* _TASK BRIEF_
List all lines of the data that include the string "home".

============

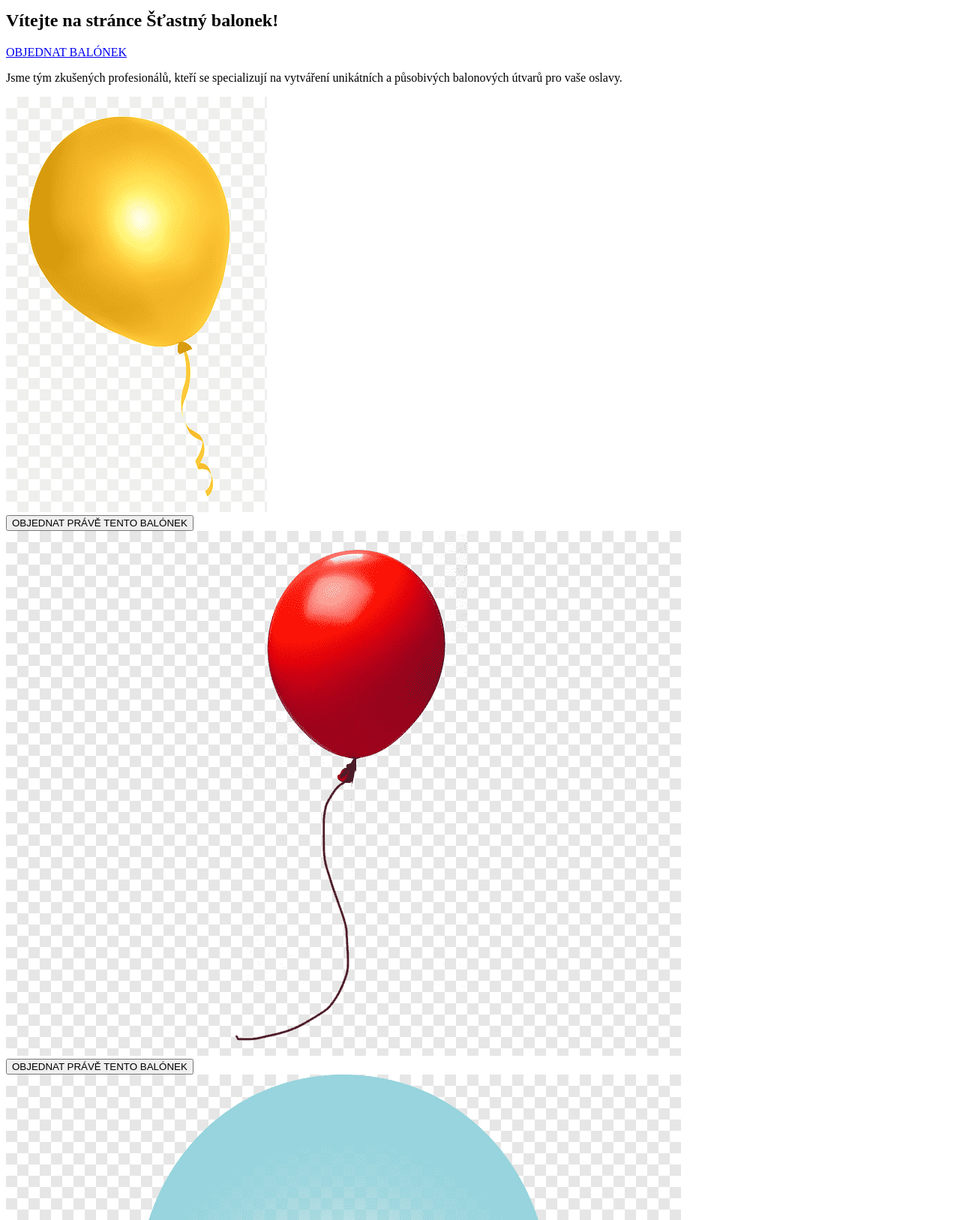
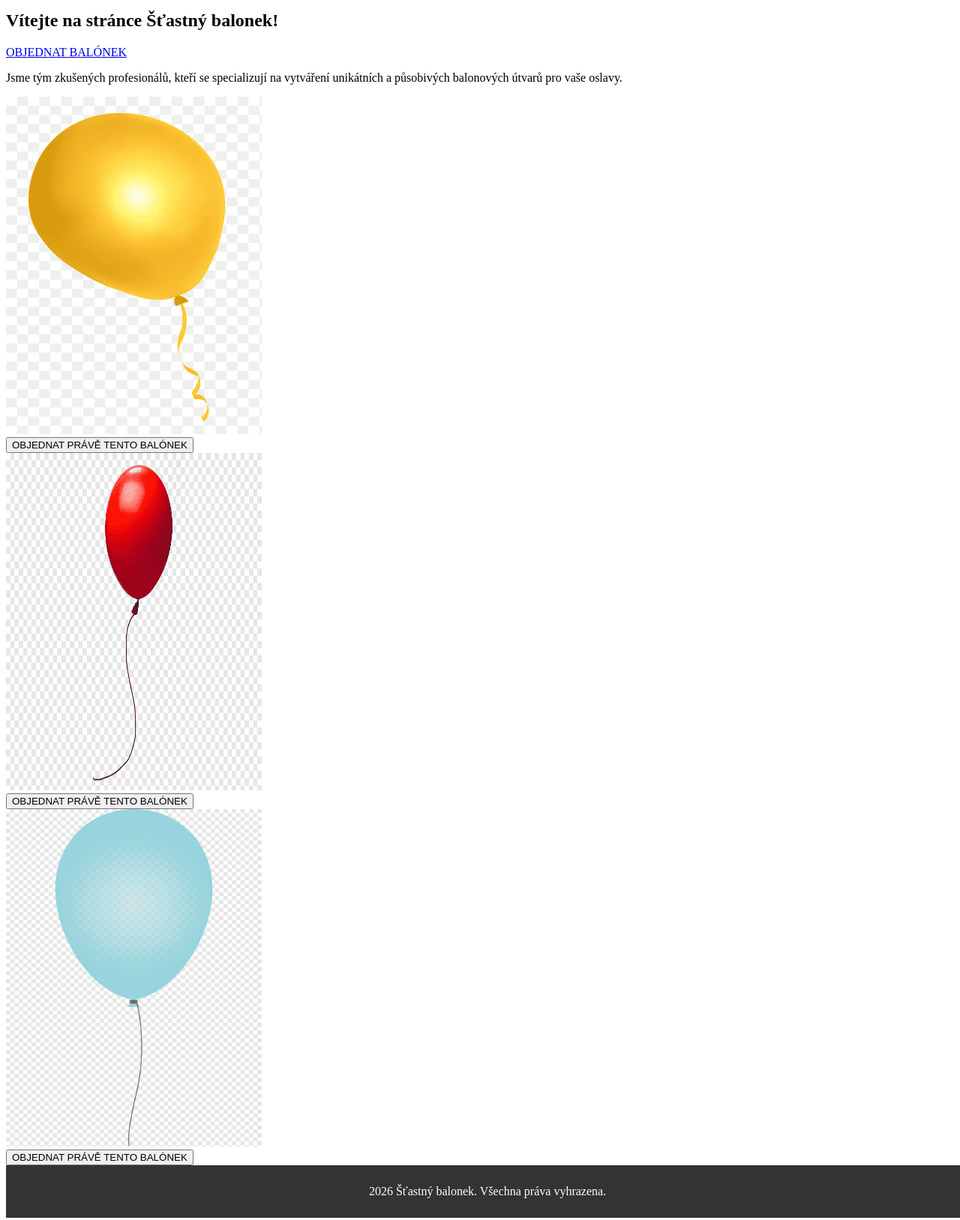
Before and after one commit to vicakr95/projekt_stastny_balonek, a plain HTML site: page index.html in a window 1280 px wide. Shown: the part 140-1767 px from the top of the page at 75% size. Drawn offline with Linux system fonts and the light colour scheme.

Commit message:
Male upravy

```diff
--- a/index.html
+++ b/index.html
@@ -1,11 +1,13 @@
 <!DOCTYPE html>
 <html lang="cs">
+
 <head>
     <meta charset="UTF-8">
     <meta name="viewport" content="width=device-width, initial-scale=1.0">
     <title>Šťastný balonek</title>
     <link rel="stylesheet" href="style.css">
 </head>
+
 <body>
     <header>
         <h1>Šťastný balonek</h1>
@@ -19,25 +21,34 @@
     </nav>
     <h2>Vítejte na stránce Šťastný balonek!</h2>
     <a href="#balonky">OBJEDNAT BALÓNEK</a>
-    <p>Jsme tým zkušených profesionálů, kteří se specializují na vytváření unikátních a působivých balonových útvarů pro vaše oslavy.</p>
-    <div>
-        <img src="obrazky/png-clipart-yellow-balloon-illustration-yellow-balloon-font-yellow-balloon-orange-balloon-thumbnail.png" alt="Šťastný balonek">
-        <div>
-            <button href="objednavka.html">OBJEDNAT PRÁVĚ TENTO BALÓNEK</button>
+    <p>Jsme tým zkušených profesionálů, kteří se specializují na vytváření unikátních a působivých balonových útvarů pro
+        vaše oslavy.</p>
+    <div class="Balonky">
+        <div class="Balonek">
+            <img src="obrazky/png-clipart-yellow-balloon-illustration-yellow-balloon-font-yellow-balloon-orange-balloon-thumbnail.png"
+                alt="Šťastný balonek" width="27%" height="450vh">
+            <div>
+                <button href="objednavka.html">OBJEDNAT PRÁVĚ TENTO BALÓNEK</button>
+            </div>
         </div>
+
+        <div class="Balonek">
+            <img src="obrazky/png-clipart-red-balloon-balloon-red.png" alt="Šťastný balonek" width="27%" height="450vh">
+            <div>
+                <button href="objednavka.html" id="balonky">OBJEDNAT PRÁVĚ TENTO BALÓNEK</button>
+            </div>
+        </div>
+        <div class="Balonek">
+            <img src="obrazky/png-clipart-blue-balloon-balloon-cartoon-toy.png" alt="Šťastný balonek" width="27%"
+                height="450vh">
+            <div>
+                <button href="objednavka.html">OBJEDNAT PRÁVĚ TENTO BALÓNEK</button>
+            </div>
+        </div>
+        <footer>
+            <p> 2026 Šťastný balonek. Všechna práva vyhrazena.</p>
+        </footer>
     </div>
-    <div>
-        <img src="obrazky/png-clipart-red-balloon-balloon-red.png" alt="Šťastný balonek">
-        <div>
-            <button href="objednavka.html" id="balonky">OBJEDNAT PRÁVĚ TENTO BALÓNEK</button>
-        </div>
-    </div>
-    <div>
-        <img src="obrazky/png-clipart-blue-balloon-balloon-cartoon-toy.png" alt="Šťastný balonek">
-        <div>
-            <button href="objednavka.html">OBJEDNAT PRÁVĚ TENTO BALÓNEK</button>
-        </div>
-    </div>
+</body>
 
-</body>
 </html>
--- a/style.css
+++ b/style.css
@@ -3,7 +3,14 @@ footer {
     color: white;
     text-align: center;
     padding: 10px;
-    position: fixed;
+    position: static;
     bottom: 0;
     width: 100%;
 }
+
+Balonky {
+    display: flex;
+    justify-content: row;
+}
+
+Balonek {}
```
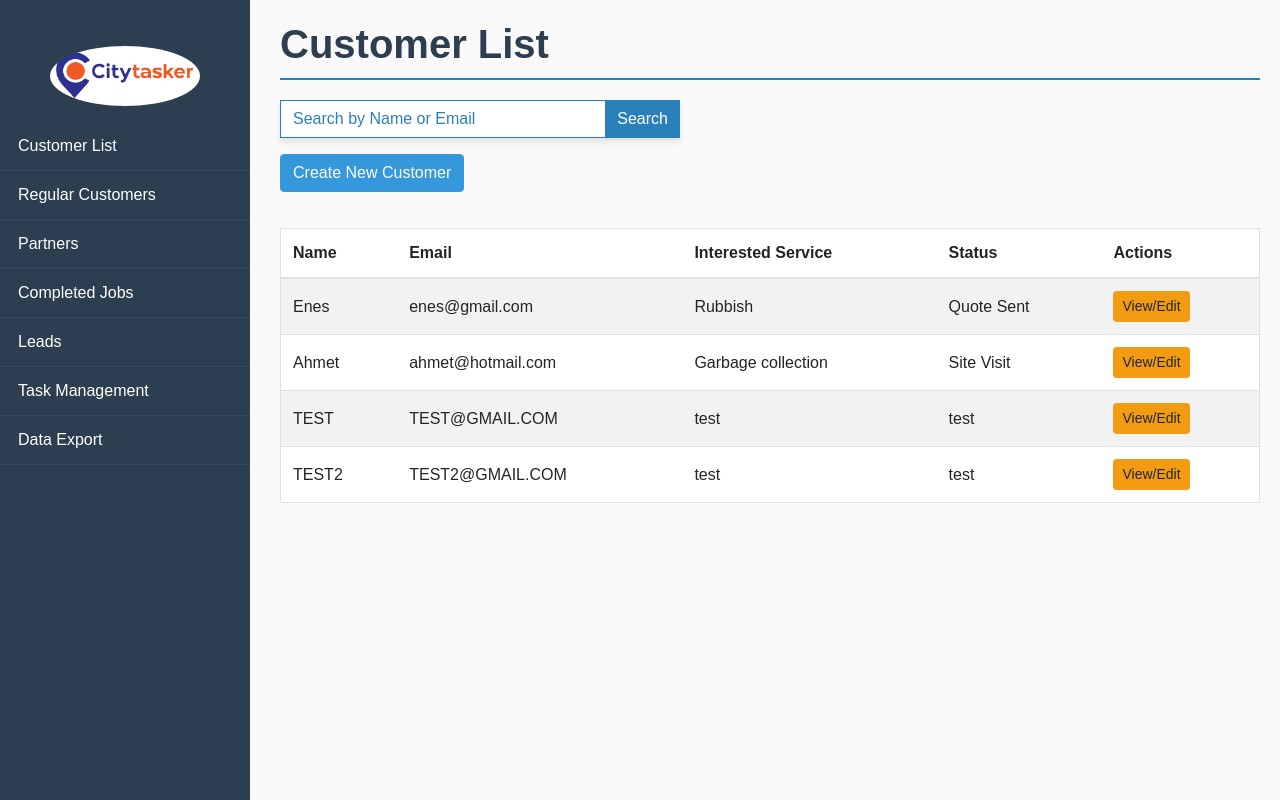
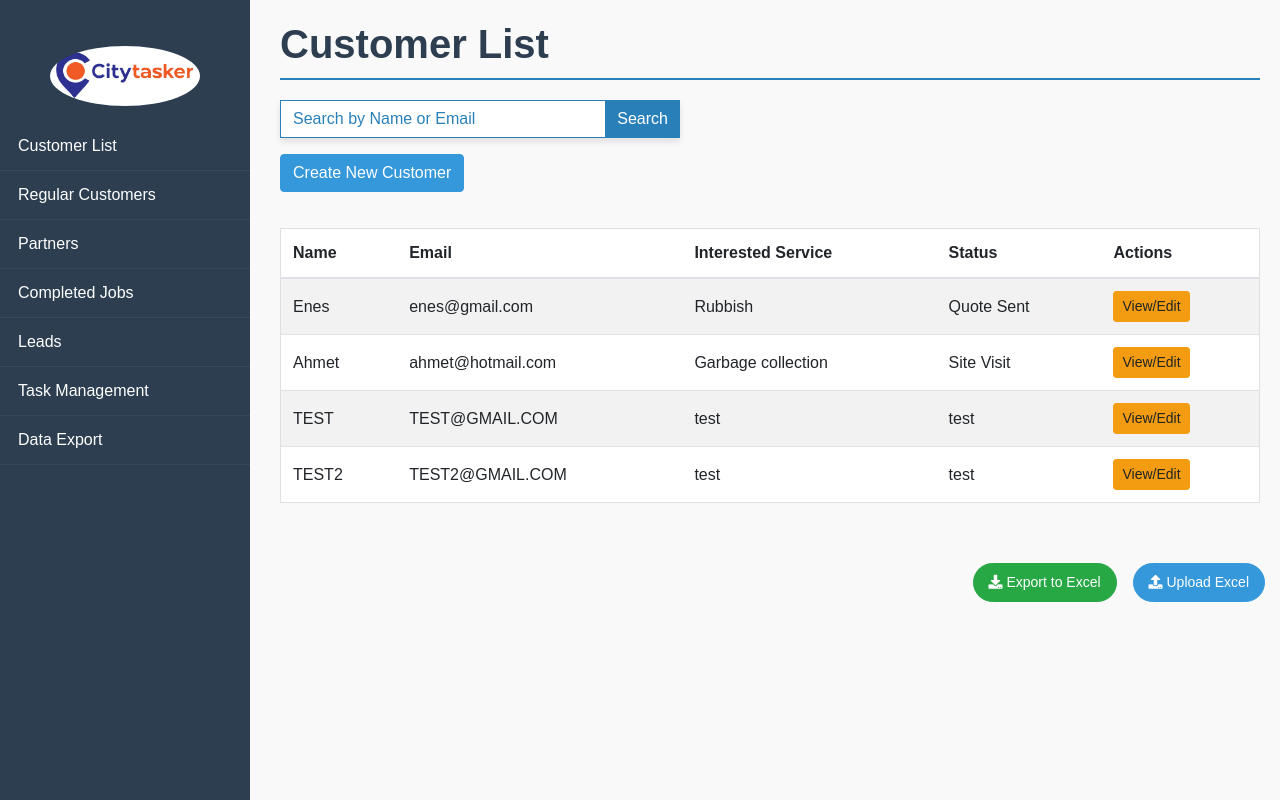
Before and after one commit to hamzademzz/tasker-crm, a Django app: page / in a window 1280 px wide. Run offline with Django 5.2, Linux system fonts and the light colour scheme; data comes from the database, SQL or seed files in the repository; both versions use the stored data as it was after the commit; parts of the project's set-up code (start-up, migrations or seed data) failed here and were passed over; some libraries are stand-ins or nearby versions.

Commit message:
Lastnights work on upload and export

```diff
--- a/app/templates/app/home.html
+++ b/app/templates/app/home.html
@@ -6,7 +6,10 @@
     <meta charset="UTF-8">
     <meta name="viewport" content="width=device-width, initial-scale=1.0">
     <link rel="stylesheet" href="https://maxcdn.bootstrapcdn.com/bootstrap/4.5.2/css/bootstrap.min.css">
+    <link rel="stylesheet" href="https://cdnjs.cloudflare.com/ajax/libs/font-awesome/5.15.4/css/all.min.css">
+
     <style>
+
         /* Smaller modal size */
 .modal-small .modal-dialog {
     max-width: 600px; /* Adjust width to make it smaller */
@@ -368,6 +371,49 @@
 </div>
 
 
+<div class="container mt-4" style="margin-left: auto; margin-right: 0;">
+    <!-- Upload and Export Buttons -->
+    <div class="d-flex justify-content-end mb-3">
+        <a href="{% url 'export_to_excel' %}" class="btn btn-success btn-sm mr-3" style="border-radius: 30px; padding: 8px 15px;">
+            <i class="fas fa-download"></i> Export to Excel
+        </a>
+        <!-- Trigger Modal for Upload -->
+        <button class="btn btn-primary btn-sm" style="border-radius: 30px; padding: 8px 15px;" data-toggle="modal" data-target="#uploadModal">
+            <i class="fas fa-upload"></i> Upload Excel
+        </button>
+    </div>
+
+    <!-- Modal for Upload -->
+    <div class="modal fade" id="uploadModal" tabindex="-1" role="dialog" aria-labelledby="uploadModalLabel" aria-hidden="true">
+        <div class="modal-dialog modal-dialog-centered" role="document" style="margin-left: auto; margin-right: 0;">
+            <div class="modal-content">
+                <div class="modal-header">
+                    <h5 class="modal-title" id="uploadModalLabel">Upload Excel File</h5>
+                    <button type="button" class="close" data-dismiss="modal" aria-label="Close">
+                        <span aria-hidden="true">&times;</span>
+                    </button>
+                </div>
+                <div class="modal-body">
+                    <form action="{% url 'upload_excel' %}" method="post" enctype="multipart/form-data">
+                        {% csrf_token %}
+                        <div class="form-group">
+                            <label for="excel_file">Choose an Excel file</label>
+                            <input type="file" name="excel_file" accept=".xlsx, .xls" required class="form-control">
+                        </div>
+                        <button type="submit" class="btn btn-primary" style="border-radius: 30px;">Upload</button>
+                    </form>
+                </div>
+            </div>
+        </div>
+    </div>
+</div>
+
+
+
+<!-- Include necessary Bootstrap and jQuery scripts -->
+<script src="https://code.jquery.com/jquery-3.6.0.min.js"></script>
+<script src="https://cdn.jsdelivr.net/npm/bootstrap@4.5.2/dist/js/bootstrap.bundle.min.js"></script>
+
 <!-- JavaScript for Bootstrap Modal and pre-filling data -->
 <script src="https://code.jquery.com/jquery-3.5.1.min.js"></script>
 <script src="https://cdnjs.cloudflare.com/ajax/libs/popper.js/1.16.1/umd/popper.min.js"></script>
--- a/app/urls.py
+++ b/app/urls.py
@@ -6,8 +6,10 @@ urlpatterns = [
     path('customers/create/', views.customer_create_view, name='customer_create_view'),
     path('customer/<int:customer_id>/', views.customer_detail_view, name='customer_detail'),
     path('regular-customers/', views.regular_customer_detail, name='regular_customer_detail'),
-    path('regular-customers/create/', views.regular_customer_create_view, name='regular_customer_create_view'),  # Updated path
+    path('regular-customers/create/', views.regular_customer_create_view, name='regular_customer_create_view'),
     path('regular-customers/edit/<int:id>/', views.edit_regular_customer, name='edit_regular_customer'),
     path('completed-jobs/', views.completed_jobs, name='completed_jobs'),
     path('lead-jobs/', views.lead_jobs, name='lead_jobs'),
+    path('export/', views.export_to_excel, name='export_to_excel'),
+    path('upload-excel/', views.upload_excel, name='upload_excel'),
 ]
--- a/app/views.py
+++ b/app/views.py
@@ -3,6 +3,9 @@ from django.http import JsonResponse, Http404
 from .models import Customer, Tasker, File, RegularCustomer, CompletedJob, LeadJob
 from .forms import CustomerForm
 from django.http import HttpResponse
+import pandas as pd
+from django.core.files.storage import default_storage
+import os
 
 
 def home(request):
@@ -188,3 +191,91 @@ def completed_jobs(request):
 def lead_jobs(request):
     lead_jobs = LeadJob.objects.all()
     return render(request, 'app/lead_jobs.html', {'lead_jobs': lead_jobs})
+
+def export_to_excel(request):
+    customers = Customer.objects.all()
+    data = [
+        {
+            "Name": customer.name,
+            "Email": customer.email,
+            "Phone": customer.phone,
+            "Address": customer.address,
+            "Service": customer.service,
+            "Status": customer.status,
+            "Date": customer.date,
+            "Price": customer.price,
+            "Industry": customer.industry,
+            "Company Name": customer.company_name,
+        }
+        for customer in customers
+    ]
+
+    df = pd.DataFrame(data)
+    response = HttpResponse(content_type='application/vnd.openxmlformats-officedocument.spreadsheetml.sheet')
+    response['Content-Disposition'] = 'attachment; filename=customers.xlsx'
+    with pd.ExcelWriter(response, engine='openpyxl') as writer:
+        df.to_excel(writer, index=False, sheet_name='Customers')
+
+    return response
+
+def upload_excel(request):
+    if request.method == 'POST' and request.FILES.get('excel_file'):
+        uploaded_file = request.FILES['excel_file']  # Uploaded file
+
+        # Get the location where files are stored (this depends on your storage backend)
+        storage_location = default_storage.location
+
+        # Ensure the 'tmp' directory exists in the storage location
+        tmp_dir = os.path.join(storage_location, 'tmp')
+        if not os.path.exists(tmp_dir):
+            os.makedirs(tmp_dir)
+
+        try:
+            # Save the file temporarily to the 'tmp' directory
+            temp_file_path = os.path.join(tmp_dir, uploaded_file.name)
+            with default_storage.open(temp_file_path, 'wb+') as temp_file:
+                for chunk in uploaded_file.chunks():
+                    temp_file.write(chunk)
+
+            # Now that the file is saved, load it using pandas
+            df = pd.read_excel(temp_file_path)
+
+            # Process each row of the Excel file
+            for _, row in df.iterrows():
+                name = row.get('Name')
+                email = row.get('Email')
+                phone = row.get('Phone')
+                address = row.get('Address')
+                service = row.get('Service')
+                status = row.get('Status')
+                price = row.get('Price')
+                industry = row.get('Industry')
+                company_name = row.get('Company Name')
+
+                # Ensure the required fields are not empty
+                if not name or not email:
+                    continue  # Skip this row if required data is missing
+
+                # Create or update the customer, allowing Django to handle the date
+                Customer.objects.update_or_create(
+                    email=email,
+                    defaults={
+                        'name': name,
+                        'phone': phone,
+                        'address': address,
+                        'service': service,
+                        'status': status,
+                        'price': price,
+                        'industry': industry,
+                        'company_name': company_name,
+                    },
+                )
+
+            # Optionally, delete the temporary file after processing
+            default_storage.delete(temp_file_path)
+
+            return redirect('home')
+        except Exception as e:
+            return HttpResponse(f"Error processing file: {str(e)}", status=500)
+
+    return redirect('home')
```
Also changed, not shown: db.sqlite3, 2 other files.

============

* _RESULT OF THE EXERCISE_
--- a/app/templates/app/home.html
+++ b/app/templates/app/home.html
 def home(request):
+            return redirect('home')
+    return redirect('home')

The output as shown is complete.